CEO Jamie Dimon's acquisition of Bear Stearns in March for $10/share gives JPMorgan instant exposure to highly-coveted hedge-fund clients. His subsequent purchase of WaMu for $1.9B from the FDIC gives it a long-desired presence in California and Florida. "They are busy capturing market share," portfolio manager Anton Schultz says. "People view them as the safest of the safe."
With its WaMu acquisition, JPMorgan moves to the #1 spot in deposits with almost $1T in accounts - viewed as perhaps the safest and least costly source of funding for a bank. The government's $25B cash injection will allow it to either boost its lending, make another strategic acquisition, or both.

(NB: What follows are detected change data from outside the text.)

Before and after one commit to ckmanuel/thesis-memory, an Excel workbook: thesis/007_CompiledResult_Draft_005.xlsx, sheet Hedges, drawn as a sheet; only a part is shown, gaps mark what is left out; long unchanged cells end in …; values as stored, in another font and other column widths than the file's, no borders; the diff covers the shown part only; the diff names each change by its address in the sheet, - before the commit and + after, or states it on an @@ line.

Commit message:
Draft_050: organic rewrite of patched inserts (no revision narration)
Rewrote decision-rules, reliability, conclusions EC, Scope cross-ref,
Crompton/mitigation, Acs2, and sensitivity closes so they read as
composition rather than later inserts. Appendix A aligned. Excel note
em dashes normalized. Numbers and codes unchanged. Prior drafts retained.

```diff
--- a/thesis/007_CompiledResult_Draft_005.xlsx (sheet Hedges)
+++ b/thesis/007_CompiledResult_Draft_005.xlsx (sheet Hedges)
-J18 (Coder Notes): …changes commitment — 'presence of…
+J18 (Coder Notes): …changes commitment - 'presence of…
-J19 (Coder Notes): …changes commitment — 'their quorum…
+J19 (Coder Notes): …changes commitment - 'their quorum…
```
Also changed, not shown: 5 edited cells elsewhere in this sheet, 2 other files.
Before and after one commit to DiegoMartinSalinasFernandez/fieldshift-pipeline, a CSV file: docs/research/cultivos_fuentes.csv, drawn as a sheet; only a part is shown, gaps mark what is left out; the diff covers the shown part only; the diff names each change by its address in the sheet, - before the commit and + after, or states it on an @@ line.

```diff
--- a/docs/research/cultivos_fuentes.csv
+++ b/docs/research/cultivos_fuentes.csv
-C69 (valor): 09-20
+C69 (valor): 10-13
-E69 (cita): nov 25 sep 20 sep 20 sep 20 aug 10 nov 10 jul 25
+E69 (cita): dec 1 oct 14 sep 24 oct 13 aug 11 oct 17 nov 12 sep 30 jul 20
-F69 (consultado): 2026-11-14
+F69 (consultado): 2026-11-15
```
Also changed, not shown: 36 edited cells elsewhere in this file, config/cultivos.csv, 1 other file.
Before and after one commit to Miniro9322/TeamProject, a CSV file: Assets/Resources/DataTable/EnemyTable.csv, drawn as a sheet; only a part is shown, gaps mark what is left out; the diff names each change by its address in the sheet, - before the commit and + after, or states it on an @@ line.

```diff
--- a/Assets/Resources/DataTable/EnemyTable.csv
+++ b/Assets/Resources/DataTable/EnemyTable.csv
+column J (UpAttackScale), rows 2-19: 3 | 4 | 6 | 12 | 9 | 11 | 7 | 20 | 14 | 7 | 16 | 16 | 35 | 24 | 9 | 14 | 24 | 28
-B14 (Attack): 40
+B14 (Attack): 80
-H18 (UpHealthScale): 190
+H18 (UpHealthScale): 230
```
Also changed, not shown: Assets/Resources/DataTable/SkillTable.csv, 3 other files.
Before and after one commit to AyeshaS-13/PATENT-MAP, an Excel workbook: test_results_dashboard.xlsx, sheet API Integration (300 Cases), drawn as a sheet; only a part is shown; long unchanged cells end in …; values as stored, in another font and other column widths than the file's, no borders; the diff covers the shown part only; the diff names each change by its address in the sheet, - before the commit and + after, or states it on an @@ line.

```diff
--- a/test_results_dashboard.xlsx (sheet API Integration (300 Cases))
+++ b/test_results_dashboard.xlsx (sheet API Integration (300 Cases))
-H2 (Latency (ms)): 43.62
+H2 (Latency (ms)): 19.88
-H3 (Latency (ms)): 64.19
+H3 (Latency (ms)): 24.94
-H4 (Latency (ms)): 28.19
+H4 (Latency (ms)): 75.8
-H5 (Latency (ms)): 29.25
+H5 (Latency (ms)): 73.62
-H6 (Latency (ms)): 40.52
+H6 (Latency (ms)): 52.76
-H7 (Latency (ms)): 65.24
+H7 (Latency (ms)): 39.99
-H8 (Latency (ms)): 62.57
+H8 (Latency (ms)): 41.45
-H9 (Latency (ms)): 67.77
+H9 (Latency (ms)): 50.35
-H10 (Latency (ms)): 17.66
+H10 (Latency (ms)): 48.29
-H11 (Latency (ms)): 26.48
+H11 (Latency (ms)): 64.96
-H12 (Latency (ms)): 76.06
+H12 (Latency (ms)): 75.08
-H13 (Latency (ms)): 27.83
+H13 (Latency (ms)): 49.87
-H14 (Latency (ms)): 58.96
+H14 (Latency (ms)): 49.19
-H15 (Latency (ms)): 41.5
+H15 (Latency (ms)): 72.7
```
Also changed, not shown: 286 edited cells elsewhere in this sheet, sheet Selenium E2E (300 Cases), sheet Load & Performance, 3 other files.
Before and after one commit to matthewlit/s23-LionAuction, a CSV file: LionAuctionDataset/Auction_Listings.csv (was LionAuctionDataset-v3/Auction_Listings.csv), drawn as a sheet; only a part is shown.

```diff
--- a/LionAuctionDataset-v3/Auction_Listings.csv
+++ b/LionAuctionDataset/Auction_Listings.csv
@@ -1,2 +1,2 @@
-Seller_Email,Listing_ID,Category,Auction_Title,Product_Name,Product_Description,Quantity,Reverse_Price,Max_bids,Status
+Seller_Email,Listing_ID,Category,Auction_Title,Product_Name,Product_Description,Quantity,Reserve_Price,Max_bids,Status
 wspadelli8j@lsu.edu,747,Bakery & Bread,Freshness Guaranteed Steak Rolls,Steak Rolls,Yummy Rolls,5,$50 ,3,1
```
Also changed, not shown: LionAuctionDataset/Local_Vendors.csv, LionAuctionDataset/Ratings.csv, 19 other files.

Schultz says EPS - estimated at $3 in 2009 - could hit $5 in 2010 if the economy firms. If its P/E multiple can move back to a historic norm of 12, shares ($41) would rise to $60 - a 50% gain.
- Avery Goodman wants to know if JPMorgan's recent results were juiced after the FASB recently allowed banks to return to "mark to fantasy" accounting. "Although commercial banks, unlike investment banks, could always hide investment losses, by categorizing certain losing bets as 'not for sale,' when acquiring a company, like WaMu, they were previously required by the accounting rules to write down all the losses to market value." No more.
- JPMorgan was in the news this weekend. It launched an ambitious plan to renegotiate 400,000 mortgages worth $70B in the hopes of saving homeowners from foreclosure. The move suggests banks may be better off with mass modifications rather than foreclosures and/or case-by-case negotiations.